THERMO Spoken Here! ~ J. Pohl © | TOC NEXT ~ 37 |

Typical vectors for a BODY (as system) are its spatial properties: position and velocity (also acceleration). The gravity force and sum of surface (or external) forces, ΣF, are vectors. The figure shows a BODY in 0XZ-space with a notation for its vectors.

Details of the figure are:

- An origin is selected at rest on Earth.
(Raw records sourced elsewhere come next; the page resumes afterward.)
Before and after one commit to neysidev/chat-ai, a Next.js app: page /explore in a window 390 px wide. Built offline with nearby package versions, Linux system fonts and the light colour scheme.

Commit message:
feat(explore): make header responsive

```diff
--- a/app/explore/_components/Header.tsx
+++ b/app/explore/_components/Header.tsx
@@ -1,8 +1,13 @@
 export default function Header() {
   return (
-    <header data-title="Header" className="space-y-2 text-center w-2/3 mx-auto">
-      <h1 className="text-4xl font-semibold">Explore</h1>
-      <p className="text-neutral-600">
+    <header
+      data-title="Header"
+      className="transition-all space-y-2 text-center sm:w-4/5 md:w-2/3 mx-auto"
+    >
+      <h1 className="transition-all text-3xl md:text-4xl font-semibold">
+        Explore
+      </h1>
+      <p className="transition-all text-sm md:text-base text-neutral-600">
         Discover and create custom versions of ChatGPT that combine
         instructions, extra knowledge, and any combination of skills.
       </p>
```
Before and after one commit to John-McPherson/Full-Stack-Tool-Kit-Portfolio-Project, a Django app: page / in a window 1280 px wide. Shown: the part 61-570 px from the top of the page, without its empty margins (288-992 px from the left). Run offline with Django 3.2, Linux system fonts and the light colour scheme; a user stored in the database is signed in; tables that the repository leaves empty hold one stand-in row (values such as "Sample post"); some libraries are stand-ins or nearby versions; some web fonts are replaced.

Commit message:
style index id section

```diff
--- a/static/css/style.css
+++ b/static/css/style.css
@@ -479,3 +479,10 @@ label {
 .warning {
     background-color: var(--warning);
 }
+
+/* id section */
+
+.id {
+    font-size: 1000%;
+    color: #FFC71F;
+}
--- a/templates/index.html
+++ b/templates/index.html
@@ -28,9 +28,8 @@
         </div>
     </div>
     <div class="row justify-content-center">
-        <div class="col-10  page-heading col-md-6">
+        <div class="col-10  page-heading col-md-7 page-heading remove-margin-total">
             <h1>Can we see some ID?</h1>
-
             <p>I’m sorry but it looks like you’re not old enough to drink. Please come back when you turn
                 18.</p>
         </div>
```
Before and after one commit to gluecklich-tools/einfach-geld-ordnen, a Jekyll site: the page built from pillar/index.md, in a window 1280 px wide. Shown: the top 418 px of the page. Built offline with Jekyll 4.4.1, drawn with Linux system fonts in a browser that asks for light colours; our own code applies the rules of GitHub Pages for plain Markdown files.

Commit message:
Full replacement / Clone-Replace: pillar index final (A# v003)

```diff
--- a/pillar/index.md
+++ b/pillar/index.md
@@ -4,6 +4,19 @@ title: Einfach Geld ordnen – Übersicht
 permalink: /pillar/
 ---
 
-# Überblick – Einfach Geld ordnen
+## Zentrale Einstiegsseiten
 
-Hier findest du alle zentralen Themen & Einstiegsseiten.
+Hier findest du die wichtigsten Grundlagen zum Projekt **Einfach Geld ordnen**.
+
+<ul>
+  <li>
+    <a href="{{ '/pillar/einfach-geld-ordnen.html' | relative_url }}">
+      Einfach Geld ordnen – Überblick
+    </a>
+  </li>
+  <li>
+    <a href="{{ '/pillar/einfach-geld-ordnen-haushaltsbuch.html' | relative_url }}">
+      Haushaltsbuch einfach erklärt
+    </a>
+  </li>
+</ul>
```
The position vector is referenced to the origin.
- The tails of the velocity and acceleration vectors are slightly offset from the BODY to distinguish these vectors from forces.
- The velocity is always tangent to the path of motion of the BODY.
- Were gravity is inconsequential (the coordinates 0XY are used rather than 0XZ), the direction of the acceleration vector is the same as the direction of the sum of forces.
- Minor point: Either the "head" or the "tail" of a force vector might be applied at the BODY. When the "head" of the vector touches the BODY, a "push" is implied. For a "pull" the tail of the vector contacts the BODY.
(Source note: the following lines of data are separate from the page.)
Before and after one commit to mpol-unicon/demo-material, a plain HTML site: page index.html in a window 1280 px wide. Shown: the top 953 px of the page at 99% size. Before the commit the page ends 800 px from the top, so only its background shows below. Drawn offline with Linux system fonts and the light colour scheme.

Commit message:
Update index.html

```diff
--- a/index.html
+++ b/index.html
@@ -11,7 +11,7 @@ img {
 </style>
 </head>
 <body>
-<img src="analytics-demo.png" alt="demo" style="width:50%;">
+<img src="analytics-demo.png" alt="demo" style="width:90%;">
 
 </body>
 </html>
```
Beginners might think there is too much notation. Sketches that retain the physicality of physical situations require careful, consistent graphical notation. Notations are learned not so much for simple problems; they are learned as preparation to understand and solve more difficult problems.
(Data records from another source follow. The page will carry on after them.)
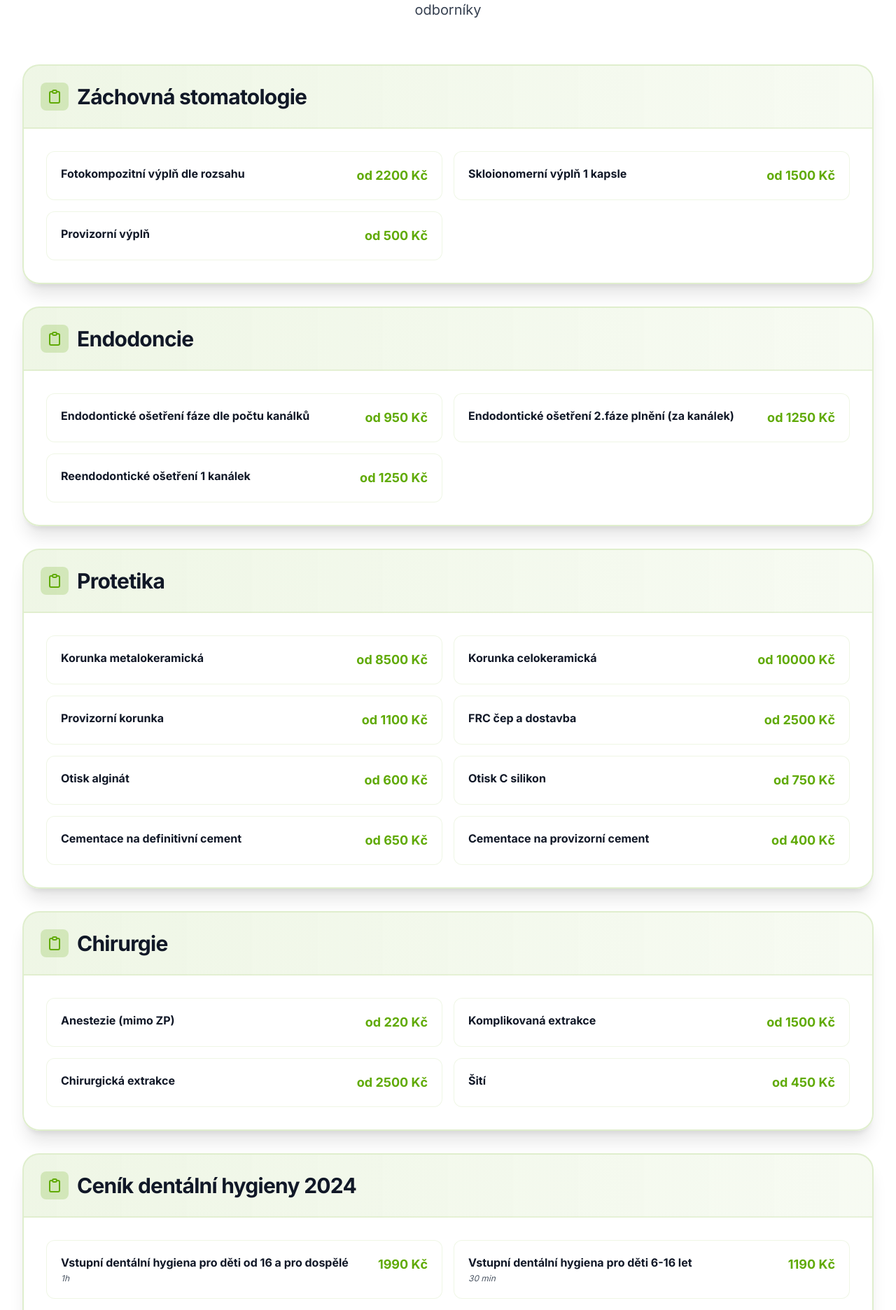
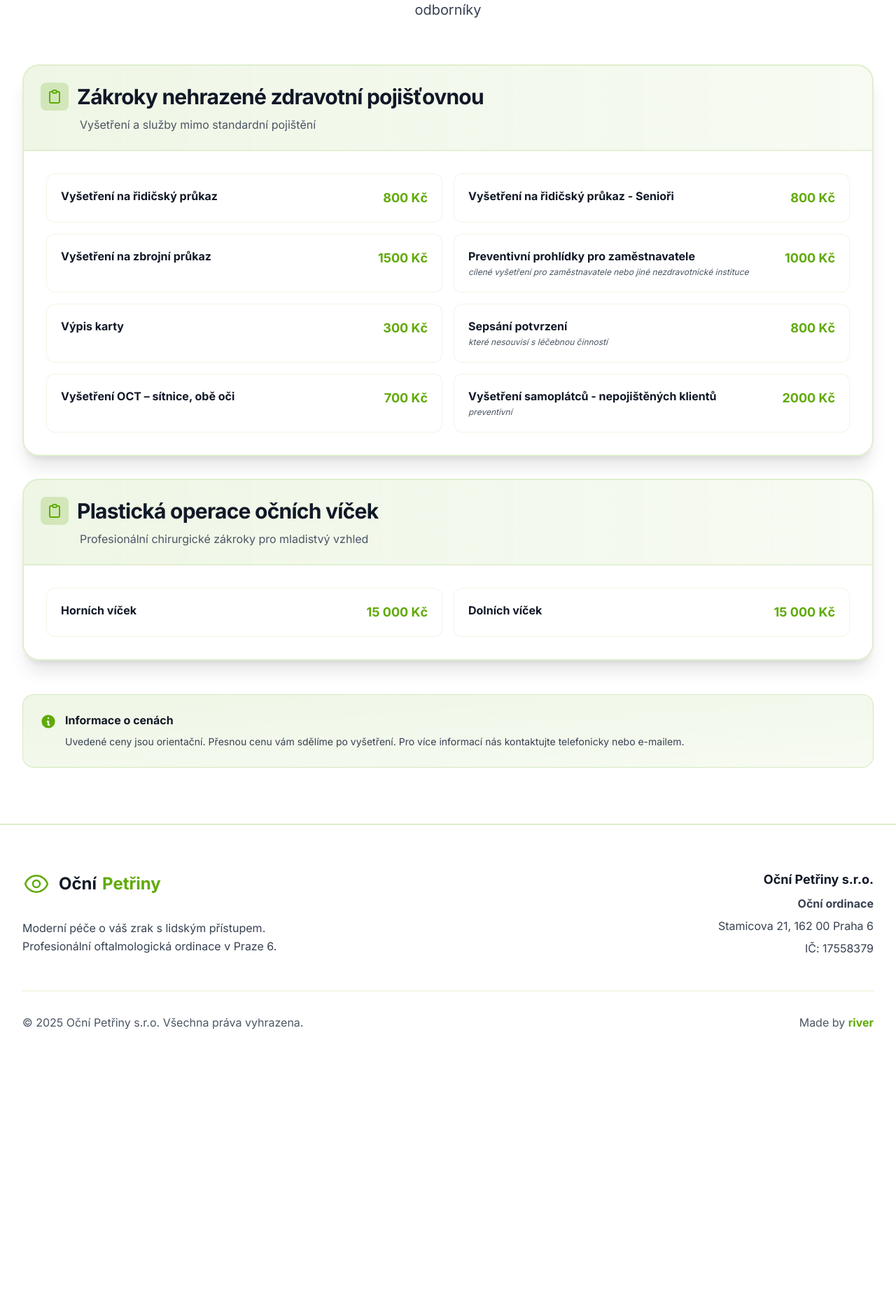
Before and after one commit to riveerxd/ocnipetriny, a Nuxt app: page / in a window 1280 px wide. Shown: the part 3544-5416 px from the top of the page at 70% size. After the commit the page ends 5081 px from the top, so only its background shows below. Built offline with nearby package versions, Linux system fonts and the light colour scheme.

Commit message:
updated services

```diff
--- a/app/components/ServicesSection.vue
+++ b/app/components/ServicesSection.vue
@@ -9,58 +9,31 @@ interface Service {
 
 interface ServiceCategory {
   title: string
+  subtitle?: string
   services: Service[]
 }
 
 const categories: ServiceCategory[] = [
   {
-    title: 'Záchovná stomatologie',
+    title: 'Zákroky nehrazené zdravotní pojišťovnou',
+    subtitle: 'Vyšetření a služby mimo standardní pojištění',
     services: [
-      { name: 'Fotokompozitní výplň dle rozsahu', price: 'od 2200 Kč' },
-      { name: 'Skloionomerní výplň 1 kapsle', price: 'od 1500 Kč' },
-      { name: 'Provizorní výplň', price: 'od 500 Kč' }
+      { name: 'Vyšetření na řidičský průkaz', price: '800 Kč' },
+      { name: 'Vyšetření na řidičský průkaz - Senioři', price: '800 Kč' },
+      { name: 'Vyšetření na zbrojní průkaz', price: '1500 Kč' },
+      { name: 'Preventivní prohlídky pro zaměstnavatele', price: '1000 Kč', note: 'cílené vyšetření pro zaměstnavatele nebo jiné nezdravotnické instituce' },
+      { name: 'Výpis karty', price: '300 Kč' },
+      { name: 'Sepsání potvrzení', price: '800 Kč', note: 'které nesouvisí s léčebnou činností' },
+      { name: 'Vyšetření OCT – sítnice, obě oči', price: '700 Kč' },
+      { name: 'Vyšetření samoplátců - nepojištěných klientů', price: '2000 Kč', note: 'preventivní' }
     ]
   },
   {
-    title: 'Endodoncie',
+    title: 'Plastická operace očních víček',
+    subtitle: 'Profesionální chirurgické zákroky pro mladistvý vzhled',
     services: [
-      { name: 'Endodontické ošetření fáze dle počtu kanálků', price: 'od 950 Kč' },
-      { name: 'Endodontické ošetření 2.fáze plnění (za kanálek)', price: 'od 1250 Kč' },
-      { name: 'Reendodontické ošetření 1 kanálek', price: 'od 1250 Kč' }
-    ]
-  },
-  {
-    title: 'Protetika',
-    services: [
-      { name: 'Korunka metalokeramická', price: 'od 8500 Kč' },
-      { name: 'Korunka celokeramická', price: 'od 10000 Kč' },
-      { name: 'Provizorní korunka', price: 'od 1100 Kč' },
-      { name: 'FRC čep a dostavba', price: 'od 2500 Kč' },
-      { name: 'Otisk alginát', price: 'od 600 Kč' },
-      { name: 'Otisk C silikon', price: 'od 750 Kč' },
-      { name: 'Cementace na definitivní cement', price: 'od 650 Kč' },
-      { name: 'Cementace na provizorní cement', price: 'od 400 Kč' }
-    ]
-  },
-  {
-    title: 'Chirurgie',
-    services: [
-      { name: 'Anestezie (mimo ZP)', price: 'od 220 Kč' },
-      { name: 'Komplikovaná extrakce', price: 'od 1500 Kč' },
-      { name: 'Chirurgická extrakce', price: 'od 2500 Kč' },
-      { name: 'Šití', price: 'od 450 Kč' }
-    ]
-  },
-  {
-    title: 'Ceník dentální hygieny 2024',
-    services: [
-      { name: 'Vstupní dentální hygiena pro děti od 16 a pro dospělé', price: '1990 Kč', note: '1h' },
-      { name: 'Vstupní dentální hygiena pro děti 6-16 let', price: '1190 Kč', note: '30 min' },
-      { name: 'Vstupní dentální hygiena pro děti 0-6 let', price: '990 Kč', note: '30 min' },
-      { name: 'Pravidelná dentální hygiena (recall) pro děti od 16 let a dospělé', price: '1490 Kč', note: '30 min' },
-      { name: 'Pravidelná dentální (recall) pro děti 6-16 let', price: '1090 Kč', note: '30 min' },
-      { name: 'Pravidelná dentální hygiena (recall) pro děti 0-6 let', price: '790 Kč', note: '30 min' },
-      { name: 'Deep scaling, hloubkové čištění parodontálních chobotů', price: '200 Kč za 1 zub / 1 kvadrant 1400 Kč', note: '45min' }
+      { name: 'Horních víček', price: '15 000 Kč' },
+      { name: 'Dolních víček', price: '15 000 Kč' }
     ]
   }
 ]
@@ -95,7 +68,7 @@ const categories: ServiceCategory[] = [
 
           <!-- Category Header -->
           <div class="bg-gradient-to-r from-[#60AA06]/10 to-[#60AA06]/5 border-b-2 border-[#60AA06]/10 p-6">
-            <div class="flex items-center gap-3">
+            <div class="flex items-center gap-3 mb-2">
               <div class="p-2 bg-[#60AA06]/20 rounded-lg">
                 <svg class="w-6 h-6 text-[#60AA06]" fill="none" stroke="currentColor" viewBox="0 0 24 24">
                   <path stroke-linecap="round" stroke-linejoin="round" stroke-width="2" d="M9 5H7a2 2 0 00-2 2v12a2 2 0 002 2h10a2 2 0 002-2V7a2 2 0 00-2-2h-2M9 5a2 2 0 002 2h2a2 2 0 002-2M9 5a2 2 0 012-2h2a2 2 0 012 2"/>
@@ -105,6 +78,9 @@ const categories: ServiceCategory[] = [
                 {{ category.title }}
               </h3>
             </div>
+            <p v-if="category.subtitle" class="text-gray-600 ml-14 text-base">
+              {{ category.subtitle }}
+            </p>
           </div>
 
           <!-- Services Grid -->
```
Typical vectors for a BODY (as system) are its spatial properties: position and velocity (also acceleration). The gravity force and sum of surface (or external) forces, ΣF, are vectors. The figure shows a BODY in 0XZ-space with a notation for its vectors.

Premise presently unwritted!